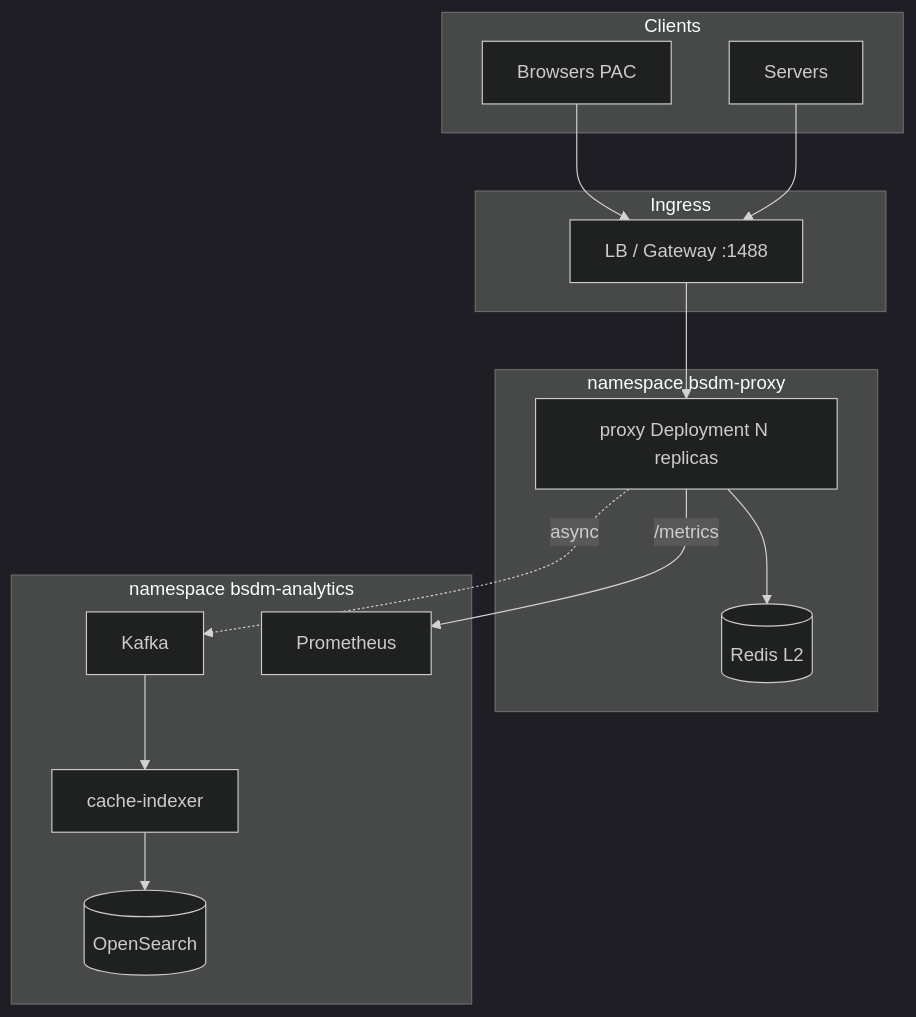
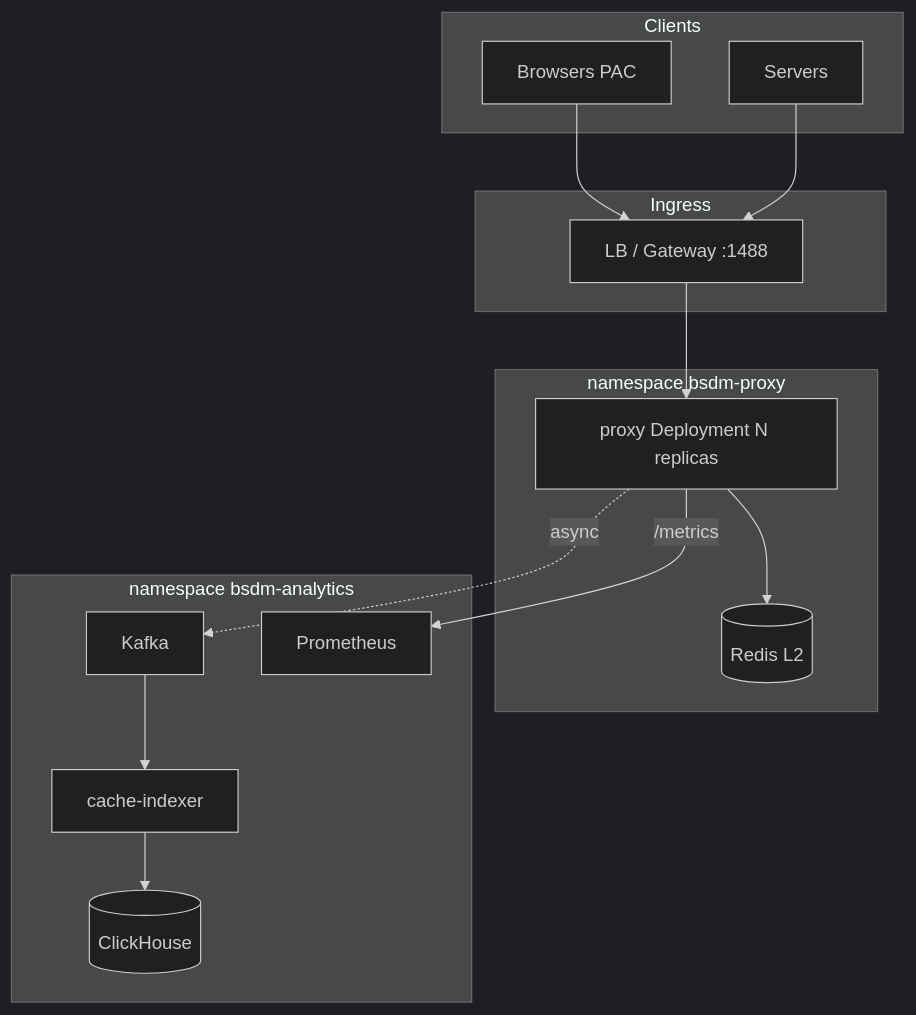
One commit to onixus/bsdm-proxy changed the diagram in docs/k8s-architecture.md. Above: the diagram before and after it, drawn with Mermaid (dark theme). The commit also changed other lines of this file and 36 other files, not shown here.

````diff
--- a/docs/k8s-architecture.md
+++ b/docs/k8s-architecture.md
@@ -23,29 +23,29 @@
 ```mermaid
 flowchart TB
   subgraph clients [Clients]
     B[Browsers PAC]
     S[Servers]
   end
 
   subgraph ingress [Ingress]
     LB[LB / Gateway :1488]
   end
 
   subgraph ns_proxy [namespace bsdm-proxy]
     P[proxy Deployment N replicas]
     R[(Redis L2)]
   end
 
   subgraph ns_analytics [namespace bsdm-analytics]
     K[Kafka]
     I[cache-indexer]
-    OS[(OpenSearch)]
+    CH[(ClickHouse)]
     PM[Prometheus]
   end
 
   B --> LB --> P
   S --> LB
   P --> R
-  P -.->|async| K --> I --> OS
+  P -.->|async| K --> I --> CH
   P -->|/metrics| PM
 ```
````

■ ■ ■ ■ ■ ■ ■

- Activity:
Copy each line holding the word "namespace" from the listing above.

- Solution for this exercise:
   subgraph ns_proxy [namespace bsdm-proxy]
   subgraph ns_analytics [namespace bsdm-analytics]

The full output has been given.